“South Africa is well placed com-mercially and technologically, to take advantage of any projects taking place in Africa,” says Daubeney.
Sapma is also now in its fortieth year and, during this period, membership has remained fairly constant despite the mergers and takeovers in the industry.
Edited by: zeena isaacs© Reuse this Comment Guidelines (150 word limit)
Other Pumps News
Heavy-duty industrial valve manufacturing and services provider Flowrox has launched the Flowrox Expulse flexible pulsation dampener, which is designed to assist during pump and dampener maintenance by reducing noise and vibration, which can lead to pipe damage that...
The global pumps and valves manufacturing industry is showing renewed interest in this year’s Pumps, Valves and Pipes Africa Expo (PVPA), which is taking place at Gallagher Convention Centre in Midrand, from May 20 to 22, says event organiser Exhibition Management...
Recent Research Reports
Steel 2015: A review of South Africa's steel sector (PDF Report)

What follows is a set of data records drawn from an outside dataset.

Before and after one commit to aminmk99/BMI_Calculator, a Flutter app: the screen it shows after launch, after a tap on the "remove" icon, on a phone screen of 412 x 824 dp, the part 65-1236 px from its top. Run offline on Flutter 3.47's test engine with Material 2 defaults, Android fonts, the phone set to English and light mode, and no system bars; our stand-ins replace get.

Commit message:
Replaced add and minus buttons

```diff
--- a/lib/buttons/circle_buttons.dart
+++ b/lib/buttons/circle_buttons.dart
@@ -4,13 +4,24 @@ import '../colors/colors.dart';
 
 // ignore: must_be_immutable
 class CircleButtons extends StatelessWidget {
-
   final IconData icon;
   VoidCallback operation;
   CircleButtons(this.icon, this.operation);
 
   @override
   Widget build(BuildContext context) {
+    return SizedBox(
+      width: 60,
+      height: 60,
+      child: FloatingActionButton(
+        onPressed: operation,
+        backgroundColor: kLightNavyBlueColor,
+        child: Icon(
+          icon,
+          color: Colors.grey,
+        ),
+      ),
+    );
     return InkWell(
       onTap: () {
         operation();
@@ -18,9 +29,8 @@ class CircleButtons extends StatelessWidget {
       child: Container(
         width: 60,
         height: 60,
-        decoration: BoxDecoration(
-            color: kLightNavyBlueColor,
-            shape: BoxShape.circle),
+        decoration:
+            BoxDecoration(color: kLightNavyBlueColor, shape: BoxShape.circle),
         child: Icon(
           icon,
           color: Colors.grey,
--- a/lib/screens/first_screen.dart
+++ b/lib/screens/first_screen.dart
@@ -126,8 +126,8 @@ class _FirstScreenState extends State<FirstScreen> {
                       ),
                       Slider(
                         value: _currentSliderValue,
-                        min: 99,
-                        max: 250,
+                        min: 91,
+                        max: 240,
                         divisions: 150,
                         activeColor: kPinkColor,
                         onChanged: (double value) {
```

Creamer Media’s Steel 2015 report provides an overview of the key developments in the global steel industry and particularly of South Africa’s steel sector over the past year, including details of production and consumption, as well as the country's primary carbon...

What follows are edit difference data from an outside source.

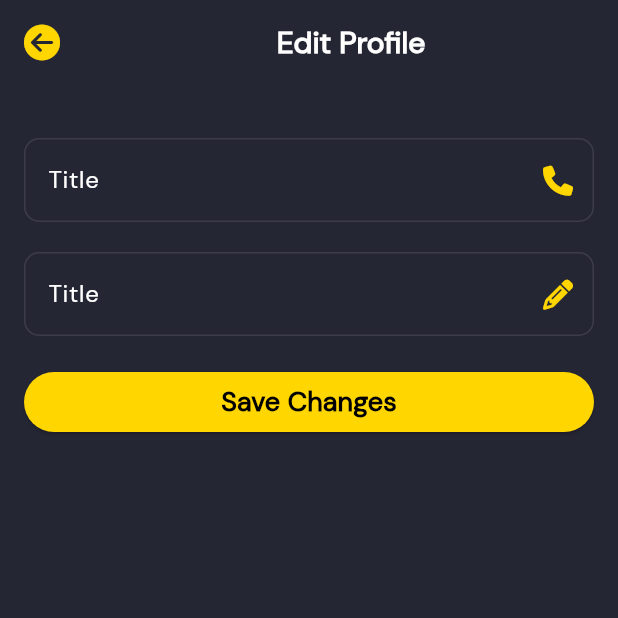
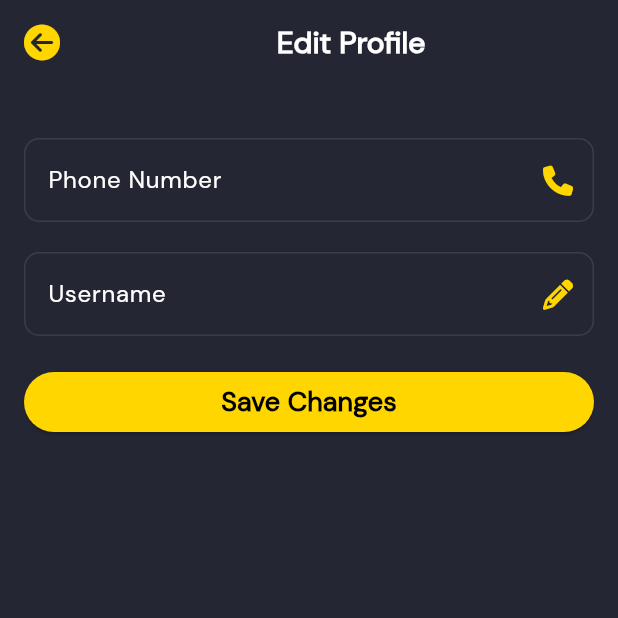
Before and after one commit to Tamim200042130/Finance-Master-Pro, a Flutter app: the EditProfilePage screen opened directly with empty values, on a phone screen of 412 x 824 dp, the top half of it. Run offline on Flutter 3.47's test engine with Material 3 defaults, Android fonts, the phone set to English and light mode, and no system bars; our stand-ins replace cloud_firestore, firebase_auth, firebase_core, font_awesome_flutter, google_mobile_ads; accounts and stored records are empty.

Commit message:
edit-profile-page-fix

```diff
--- a/lib/screens/edit_profile.dart
+++ b/lib/screens/edit_profile.dart
@@ -164,7 +164,7 @@ class _EditProfilePageState extends State<EditProfilePage> {
                     keyboardType: TextInputType.text,
                     autovalidateMode: AutovalidateMode.onUserInteraction,
                     decoration:
-                        _buildInputDecoration('Title', FontAwesomeIcons.phone),
+                        _buildInputDecoration('Phone Number', FontAwesomeIcons.phone),
                     validator: appValidator.validatePhoneNumber,
                   ),
                   SizedBox(height: 20),
@@ -174,7 +174,7 @@ class _EditProfilePageState extends State<EditProfilePage> {
                     keyboardType: TextInputType.text,
                     autovalidateMode: AutovalidateMode.onUserInteraction,
                     decoration:
-                        _buildInputDecoration('Title', FontAwesomeIcons.pencil),
+                        _buildInputDecoration('Username', FontAwesomeIcons.pencil),
                     validator: appValidator.validateUsername,
                   ),
                   SizedBox(height: 20),
```
Also changed, not shown: lib/screens/user_profile.dart (+4 -3 lines).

Projects in Progress 2015 - First Edition (PDF Report)
In fact, this edition of Creamer Media’s Projects in Progress 2015 supplement tracks developments taking place under the Renewable Energy Independent Power Producer Procurement Programme, which has had four bidding rounds. It appears to remain a shining light on the...

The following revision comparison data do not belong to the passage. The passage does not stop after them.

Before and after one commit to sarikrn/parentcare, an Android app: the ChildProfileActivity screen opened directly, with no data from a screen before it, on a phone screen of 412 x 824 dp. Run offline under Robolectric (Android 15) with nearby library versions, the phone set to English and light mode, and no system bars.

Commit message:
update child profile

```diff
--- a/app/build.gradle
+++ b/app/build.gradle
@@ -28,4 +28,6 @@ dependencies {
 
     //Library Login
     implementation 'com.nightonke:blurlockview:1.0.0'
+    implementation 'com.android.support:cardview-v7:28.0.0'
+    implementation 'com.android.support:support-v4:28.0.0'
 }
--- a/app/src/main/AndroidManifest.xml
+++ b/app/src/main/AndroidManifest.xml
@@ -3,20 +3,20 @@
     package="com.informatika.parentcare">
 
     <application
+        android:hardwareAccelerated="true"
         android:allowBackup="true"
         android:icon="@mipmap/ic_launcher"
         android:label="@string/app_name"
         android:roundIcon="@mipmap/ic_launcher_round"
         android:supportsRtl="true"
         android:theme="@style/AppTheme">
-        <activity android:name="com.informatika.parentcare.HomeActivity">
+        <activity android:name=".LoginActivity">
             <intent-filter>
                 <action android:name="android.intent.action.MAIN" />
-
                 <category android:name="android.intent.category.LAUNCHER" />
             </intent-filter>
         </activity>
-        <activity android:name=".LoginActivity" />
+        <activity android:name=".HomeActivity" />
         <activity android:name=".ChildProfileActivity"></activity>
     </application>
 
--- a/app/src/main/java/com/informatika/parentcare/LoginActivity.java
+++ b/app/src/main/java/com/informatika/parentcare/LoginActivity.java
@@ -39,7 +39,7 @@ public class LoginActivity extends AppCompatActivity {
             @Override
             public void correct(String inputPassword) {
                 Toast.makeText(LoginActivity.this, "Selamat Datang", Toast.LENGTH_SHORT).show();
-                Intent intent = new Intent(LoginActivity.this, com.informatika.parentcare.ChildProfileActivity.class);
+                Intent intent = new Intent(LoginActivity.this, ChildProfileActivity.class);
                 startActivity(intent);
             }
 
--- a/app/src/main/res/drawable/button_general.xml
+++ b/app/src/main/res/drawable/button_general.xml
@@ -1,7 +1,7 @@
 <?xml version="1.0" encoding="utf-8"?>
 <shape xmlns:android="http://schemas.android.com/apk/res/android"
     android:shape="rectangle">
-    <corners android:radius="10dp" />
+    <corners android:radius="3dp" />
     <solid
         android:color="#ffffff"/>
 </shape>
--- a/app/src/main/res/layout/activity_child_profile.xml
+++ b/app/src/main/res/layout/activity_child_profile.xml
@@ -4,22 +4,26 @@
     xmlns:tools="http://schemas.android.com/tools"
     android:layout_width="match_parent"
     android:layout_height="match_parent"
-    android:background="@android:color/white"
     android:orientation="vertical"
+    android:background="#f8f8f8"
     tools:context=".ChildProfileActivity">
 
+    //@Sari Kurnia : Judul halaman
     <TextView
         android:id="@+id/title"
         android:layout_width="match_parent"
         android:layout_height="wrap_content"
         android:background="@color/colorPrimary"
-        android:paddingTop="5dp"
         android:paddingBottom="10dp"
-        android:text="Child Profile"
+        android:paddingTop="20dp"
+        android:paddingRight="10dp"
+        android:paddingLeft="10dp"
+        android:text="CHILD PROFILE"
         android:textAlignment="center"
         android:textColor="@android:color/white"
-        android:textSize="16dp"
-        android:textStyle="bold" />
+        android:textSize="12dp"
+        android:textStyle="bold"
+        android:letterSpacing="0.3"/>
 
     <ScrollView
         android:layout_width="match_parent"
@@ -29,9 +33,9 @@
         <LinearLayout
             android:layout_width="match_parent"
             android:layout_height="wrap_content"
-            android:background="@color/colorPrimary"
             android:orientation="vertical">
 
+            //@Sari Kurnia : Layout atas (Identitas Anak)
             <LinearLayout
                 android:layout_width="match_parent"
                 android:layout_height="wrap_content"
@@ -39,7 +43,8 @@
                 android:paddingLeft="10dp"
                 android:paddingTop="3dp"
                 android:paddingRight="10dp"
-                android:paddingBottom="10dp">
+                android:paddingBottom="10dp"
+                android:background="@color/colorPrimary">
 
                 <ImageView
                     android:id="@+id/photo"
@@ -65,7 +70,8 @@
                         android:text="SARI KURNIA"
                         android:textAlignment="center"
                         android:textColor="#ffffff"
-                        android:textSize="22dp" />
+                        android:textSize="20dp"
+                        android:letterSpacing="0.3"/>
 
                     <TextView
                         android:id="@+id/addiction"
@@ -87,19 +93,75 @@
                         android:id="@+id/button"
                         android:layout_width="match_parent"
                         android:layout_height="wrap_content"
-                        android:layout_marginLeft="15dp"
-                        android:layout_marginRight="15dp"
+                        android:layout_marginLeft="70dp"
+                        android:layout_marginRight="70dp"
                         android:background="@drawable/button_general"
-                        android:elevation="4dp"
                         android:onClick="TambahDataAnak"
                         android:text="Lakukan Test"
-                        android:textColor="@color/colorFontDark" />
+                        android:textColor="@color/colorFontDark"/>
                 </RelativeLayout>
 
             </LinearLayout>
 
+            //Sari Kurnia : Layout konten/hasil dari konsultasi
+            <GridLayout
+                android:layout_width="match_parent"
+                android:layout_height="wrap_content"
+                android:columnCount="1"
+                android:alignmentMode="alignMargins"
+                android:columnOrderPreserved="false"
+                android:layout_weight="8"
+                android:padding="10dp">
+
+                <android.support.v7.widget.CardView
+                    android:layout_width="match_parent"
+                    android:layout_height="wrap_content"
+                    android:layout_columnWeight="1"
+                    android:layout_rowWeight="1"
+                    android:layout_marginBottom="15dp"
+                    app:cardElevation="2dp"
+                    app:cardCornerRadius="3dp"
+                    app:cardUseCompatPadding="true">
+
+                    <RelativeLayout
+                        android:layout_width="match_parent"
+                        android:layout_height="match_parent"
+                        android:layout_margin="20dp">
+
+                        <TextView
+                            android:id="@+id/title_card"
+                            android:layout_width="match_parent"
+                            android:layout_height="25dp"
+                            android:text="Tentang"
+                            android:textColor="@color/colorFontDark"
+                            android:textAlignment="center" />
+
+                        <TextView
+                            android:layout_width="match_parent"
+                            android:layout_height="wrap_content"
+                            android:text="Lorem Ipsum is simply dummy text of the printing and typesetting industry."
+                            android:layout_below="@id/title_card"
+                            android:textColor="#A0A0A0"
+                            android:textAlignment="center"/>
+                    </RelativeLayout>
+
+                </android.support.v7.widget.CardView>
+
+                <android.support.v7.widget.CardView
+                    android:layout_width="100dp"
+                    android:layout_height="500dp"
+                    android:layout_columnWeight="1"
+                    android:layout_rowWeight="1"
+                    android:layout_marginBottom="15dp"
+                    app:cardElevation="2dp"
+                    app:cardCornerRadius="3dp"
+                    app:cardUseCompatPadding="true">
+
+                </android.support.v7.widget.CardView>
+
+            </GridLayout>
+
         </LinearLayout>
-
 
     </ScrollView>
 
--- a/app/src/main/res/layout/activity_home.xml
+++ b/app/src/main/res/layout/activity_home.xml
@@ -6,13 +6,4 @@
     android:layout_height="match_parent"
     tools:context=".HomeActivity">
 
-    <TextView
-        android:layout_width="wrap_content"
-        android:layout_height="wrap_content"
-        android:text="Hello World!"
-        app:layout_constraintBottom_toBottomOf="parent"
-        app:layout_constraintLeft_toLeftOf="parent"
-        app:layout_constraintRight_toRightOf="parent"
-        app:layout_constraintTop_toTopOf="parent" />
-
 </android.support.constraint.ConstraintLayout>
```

Electricity 2015: A review of South Africa's electricity sector (PDF Report)
Creamer Media’s Electricity 2015 report provides an overview of State-owned power utility Eskom and independent power producers, as well as electricity planning, transmission, distribution and the theft thereof, besides other issues.
Construction 2015: A review of South Africa’s construction sector (PDF Report)
Creamer Media’s Construction 2015 Report examines South Africa’s construction industry over the past 12 months. The report provides insight into the business environment; the key participants in the sector; local construction demand; geographic diversification;...
Liquid Fuels 2014 - A review of South Africa's Liquid Fuels sector (PDF Report)
Creamer Media’s Liquid Fuels 2014 Report examines these issues, focusing on the business environment, oil and gas exploration, the country’s feedstock supplies, the development of South Africa’s biofuels industry, fuel pricing, competition in the sector, the...
Water 2014: A review of South Africa's water sector (PDF Report)
Creamer Media’s Water 2014 report considers the aforementioned issues, not only in the South African context, but also in the African and global context, and examines the issues of water and sanitation, water quality and the demand for water, among others.
This Week's Magazine
Updated 2 hours 9 minutes ago While strongly welcoming the promulgation of the new Part 101 of South Africa’s civil aviation regulations, governing the commercial operation of civil remotely piloted aircraft (RPAs) in South Africa, the Commercial Unmanned Aircraft Association of Southern Africa...
Updated 2 hours 9 minutes ago LSM Distributors has contracted engineering consultancy WSP | Parsons Brinckerhoff Africa to undertake the R100-million restoration of the 54-year-old Kyalami racetrack, situated in Midrand. The restoration will assist in re-establishing it as a venue for...
Updated 2 hours 9 minutes ago South African Defence Minister Nosiviwe Mapisa-Nqakula has expressed the hope that the defence budget will be significantly increased over the next five years. She did so while addressing the media in her recent budget vote media briefing. The 2015/2016 defence...
Updated 2 hours 9 minutes ago The African Development Bank (AfDB) has been an implementing agency for the Global Environment Facility (GEF) since 2008. The relatively young portfolio has 28 projects over 30 countries on the continent according to the 2014 AfDB and GEF annual report released...
Updated 2 hours 9 minutes ago Investment in South African youth through apprenticeships and learnerships will not only create direct benefits for businesses but will also contribute significantly to job creation and socioeconomic transformation in the country.